Diversity won't be achieved without bold and practical action. That was the conclusion of the advisory panel that included Insync CEO, Nicholas Barnett. And that was why the panel decided at the outset that its recommendations to the Minister needed to be both bold and practical.
The Inquiry into Women and Girls in Sport and Active Recreation was established in late 2014 to advise the Victorian Minister for Sport on practical actions that the sport and active recreation sector could adopt to enhance participation by women and girls and to increase their engagement in leadership and governance roles.
The advisory panel that advised the Minister consisted of nine prominent sports industry representatives, was chaired by Peggy O'Neal and included passionate diversity campaigner, Nicholas Barnett, CEO, Insync. The panel engaged widely with the sport and active recreation community and also engaged senior leaders from other industries.
The sports sector is Victoria, and for that matter in Australia, is dominated by men. The majority of leadership roles are held by men and media coverage focused primarily on male sports. Most sports media decision makers and most sport journalists are men. These issues are not unique to sport and are a symptom of entrenched practices, cultural norms and stereotypes that are perpetuated and reinforced every day in our media and society.
The advisory panel made nine recommendations for cultural change that they included under four themes as follows:
1. Drive commitment through an ambassador program
2. Engage and empower by connecting ambassadors to women and girls
3. Mandate gender balance and good governance principles
4. Reform recruitment practices and processes for leadership
5. Enhance participation choice and improve how opportunities are marketed

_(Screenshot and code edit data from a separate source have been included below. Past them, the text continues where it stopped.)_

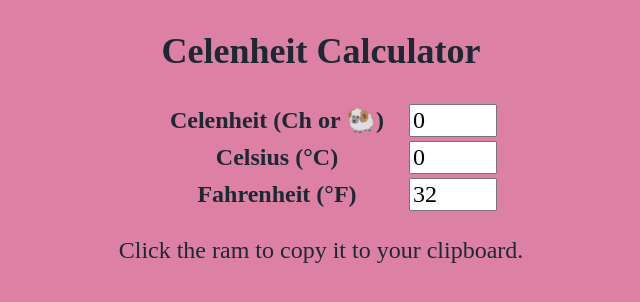
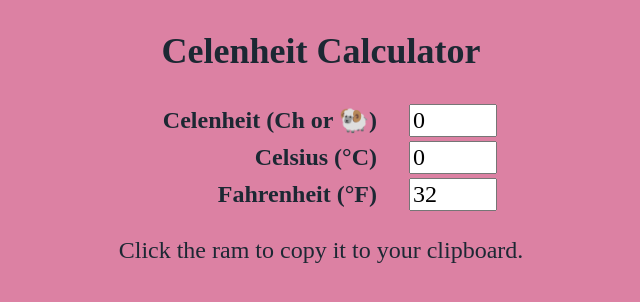
Before and after one commit to bearsdotzone/celenheit, a SvelteKit app: page / in a window 1280 px wide. Shown: the top 302 px of the page, without its empty margins (319-959 px from the left). Built offline with nearby package versions, Linux system fonts and the light colour scheme.

Commit message:
improve accessibility, adjust formatting

```diff
--- a/src/routes/+page.svelte
+++ b/src/routes/+page.svelte
@@ -17,10 +17,15 @@
 
 <div class="box">
 	<label for="celenheit"
-		>Celenheit (Ch or <span on:keypress={() => ramCopy()} on:click={() => ramCopy()}>🐏</span
+		>Celenheit (Ch or <span
+			role="button"
+			tabindex="0"
+			on:keypress={() => ramCopy()}
+			on:click={() => ramCopy()}>🐏</span
 		>)</label
 	>
 	<input
+		id="celenheit"
 		name="celenheit"
 		type="number"
 		bind:value={ch}
@@ -35,6 +40,7 @@
 	<input
 		name="celsius"
 		type="number"
+		id="celsius"
 		bind:value={c}
 		on:change={(e) => {
 			ch = Number((c * (45 / 17)).toFixed(1));
@@ -47,6 +53,7 @@
 	<input
 		name="fahrenheit"
 		type="number"
+		id="fahrenheit"
 		bind:value={f}
 		on:change={(e) => {
 			ch = Number(((f - 32) * (25 / 17)).toFixed(1));
@@ -60,7 +67,7 @@
 <style>
 	.box {
 		padding: 2px;
-		text-align: center;
+		text-align: right;
 		width: 22rem;
 		display: flex;
 		align-items: center;
@@ -72,6 +79,7 @@
 
 	label {
 		flex: 2;
+		padding-right: 2rem;
 	}
 
 	input {
```
Also changed, not shown: 17 other files (tests, documents, lock files or other folders).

6. Deliver female friendly built environments and equitable
facility usage policies
7. Build an enabling environment through education and training
8. Showcase the pathways and opportunities through role
9. Increase the profile of women in the sports media
Download a copy of the full report below.